DATA FOR REVIEW:
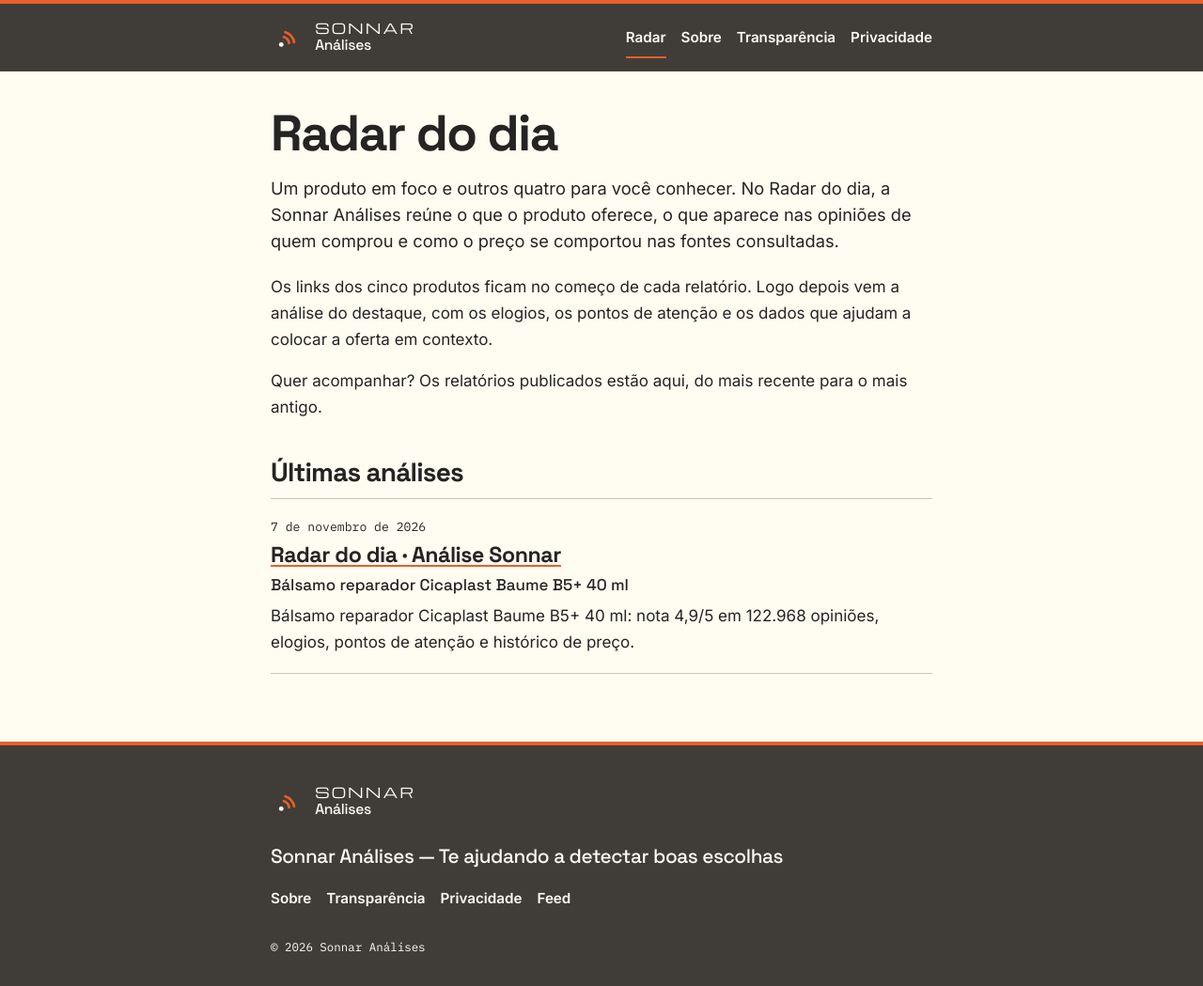
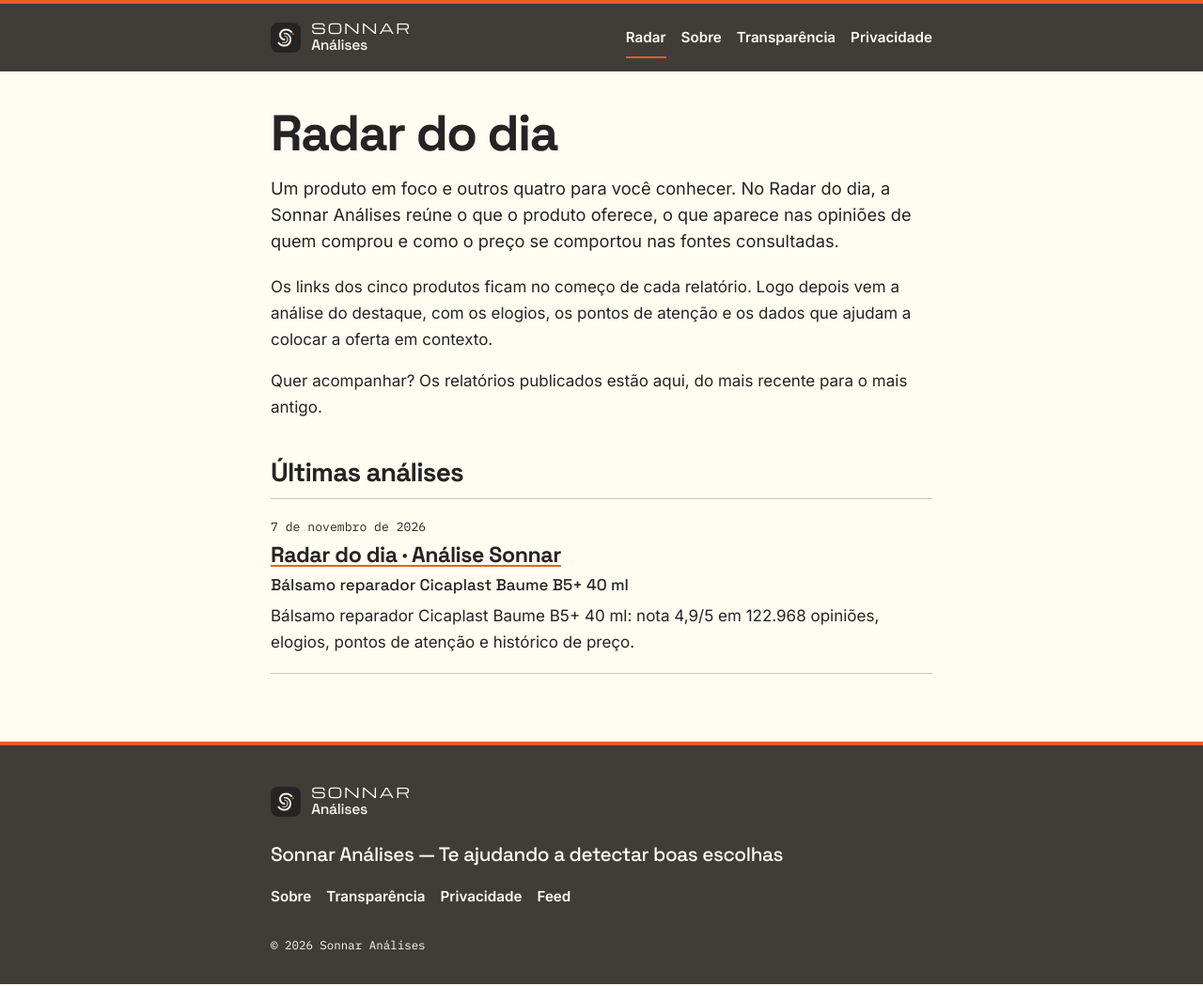
Before and after one commit to sonnaranalises/sonnar, a Jekyll site: the page built from index.html, in a window 1280 px wide. Shown: the whole page at 94% size. Built offline with Jekyll 4.4.1, drawn with Linux system fonts in a browser that asks for light colours.

Commit message:
Publica a logo oficial da Sonnar no site. (#5)
O ícone entra no cabeçalho, nos favicons e na imagem padrão de compartilhamento. O guia de marca descreve o uso.

Co-authored-by: Cursor Agent <cursoragent@cursor.com>
Co-authored-by: sonnaranalises <sonnaranalises@users.noreply.github.com>

```diff
--- a/_includes/head.html
+++ b/_includes/head.html
@@ -39,17 +39,25 @@
 {%- else -%}
 <meta property="og:type" content="website">
 {%- endif -%}
-<meta property="og:image" content="{{ '/assets/og.png' | absolute_url }}">
-<meta property="og:image:width" content="1200">
-<meta property="og:image:height" content="630">
+{%- if page.image -%}
+  {%- if page.image contains "://" -%}
+    {%- assign og_image = page.image -%}
+  {%- else -%}
+    {%- assign og_image = page.image | absolute_url -%}
+  {%- endif -%}
+{%- else -%}
+  {%- assign og_image = "/assets/og.png" | absolute_url -%}
+{%- endif -%}
+<meta property="og:image" content="{{ og_image }}">
 <meta property="og:image:alt" content="Sonnar Análises. Te ajudando a detectar boas escolhas.">
 <meta name="twitter:card" content="summary_large_image">
 <meta name="twitter:title" content="{{ doc_title | escape }}">
 <meta name="twitter:description" content="{{ desc | escape }}">
-<meta name="twitter:image" content="{{ '/assets/og.png' | absolute_url }}">
-<link rel="icon" href="{{ '/assets/favicon.svg' | relative_url }}" type="image/svg+xml">
-<link rel="icon" href="{{ '/assets/favicon-32.png' | relative_url }}" type="image/png" sizes="32x32">
-<link rel="apple-touch-icon" href="{{ '/assets/apple-touch-icon.png' | relative_url }}">
+<meta name="twitter:image" content="{{ og_image }}">
+<link rel="icon" href="{{ '/assets/brand/favicon.ico' | relative_url }}" sizes="any">
+<link rel="icon" href="{{ '/assets/brand/icon-32.png' | relative_url }}" type="image/png" sizes="32x32">
+<link rel="apple-touch-icon" href="{{ '/assets/brand/apple-touch-icon.png' | relative_url }}">
+<link rel="manifest" href="{{ '/site.webmanifest' | relative_url }}">
 <link rel="preload" href="{{ '/assets/fonts/inter-400.woff2' | relative_url }}" as="font" type="font/woff2" crossorigin>
 <link rel="preload" href="{{ '/assets/fonts/space-grotesk-700.woff2' | relative_url }}" as="font" type="font/woff2" crossorigin>
 <link rel="preload" href="{{ '/assets/fonts/michroma-400.woff2' | relative_url }}" as="font" type="font/woff2" crossorigin>
@@ -74,7 +82,7 @@
   "description": {{ desc | jsonify }},
   "datePublished": "{{ page.date | date: '%Y-%m-%d' }}",
   "inLanguage": "pt-BR",
-  "image": {{ "/assets/og.png" | absolute_url | jsonify }},
+  "image": {{ og_image | jsonify }},
   "author": {
     "@type": "Organization",
     "name": "Sonnar Análises",
@@ -85,7 +93,7 @@
     "name": "Sonnar Análises",
     "logo": {
       "@type": "ImageObject",
-      "url": {{ "/assets/apple-touch-icon.png" | absolute_url | jsonify }}
+      "url": {{ "/assets/brand/icon-512.png" | absolute_url | jsonify }}
     }
   },
   "mainEntityOfPage": {{ page.url | absolute_url | jsonify }}
--- a/_includes/logo.html
+++ b/_includes/logo.html
@@ -1,12 +1,5 @@
 <a class="logo" href="{{ '/' | relative_url }}">
-  <svg class="logo-mark" viewBox="0 0 32 32" width="36" height="36" aria-hidden="true" focusable="false">
-    <rect width="32" height="32" rx="6" fill="#403d39"/>
-    <g fill="none" stroke="#eb5e28" stroke-width="2.35" stroke-linecap="round">
-      <path d="M13.83 10.81A12.40 12.40 0 0 1 22.21 20.45"/>
-      <path d="M12.35 15.37A7.60 7.60 0 0 1 17.48 21.28"/>
-    </g>
-    <circle cx="10.0" cy="22.6" r="2.15" fill="#fffcf2"/>
-  </svg>
+  <img class="logo-mark" src="{{ '/assets/brand/icon-192.png' | relative_url }}" width="32" height="32" alt="">
   <span class="logo-words">
     <span class="logo-sonar">SONNAR</span>
     <span class="logo-analises">Análises</span>
--- a/assets/css/style.css
+++ b/assets/css/style.css
@@ -256,10 +256,11 @@ a:hover {
 }
 
 .logo-mark {
-  width: 36px;
-  height: 36px;
+  width: 32px;
+  height: 32px;
   flex: none;
   display: block;
+  border-radius: 8px;
 }
 
 .logo-words {
```
Also changed, not shown: docs/BRAND.md (+14 -0 lines), assets/apple-touch-icon.png, assets/brand/apple-touch-icon.png (added), assets/brand/favicon.ico (added), assets/brand/icon-16.png (added), assets/brand/icon-192.png (added), assets/brand/icon-32.png (added), assets/brand/icon-512.png (added), assets/brand/sonnar-icone-perfil-1024.png (added), assets/brand/sonnar-logo-completa-1024.png (added), assets/favicon-32.png, assets/og.png, favicon.ico (added), site.webmanifest (added).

WORK ITEM:
Wherever the string "fill" appears in the entries above, return the line it appears on.

EXERCISE RESPONSE:
-    <rect width="32" height="32" rx="6" fill="#403d39"/>
-    <g fill="none" stroke="#eb5e28" stroke-width="2.35" stroke-linecap="round">
-    <circle cx="10.0" cy="22.6" r="2.15" fill="#fffcf2"/>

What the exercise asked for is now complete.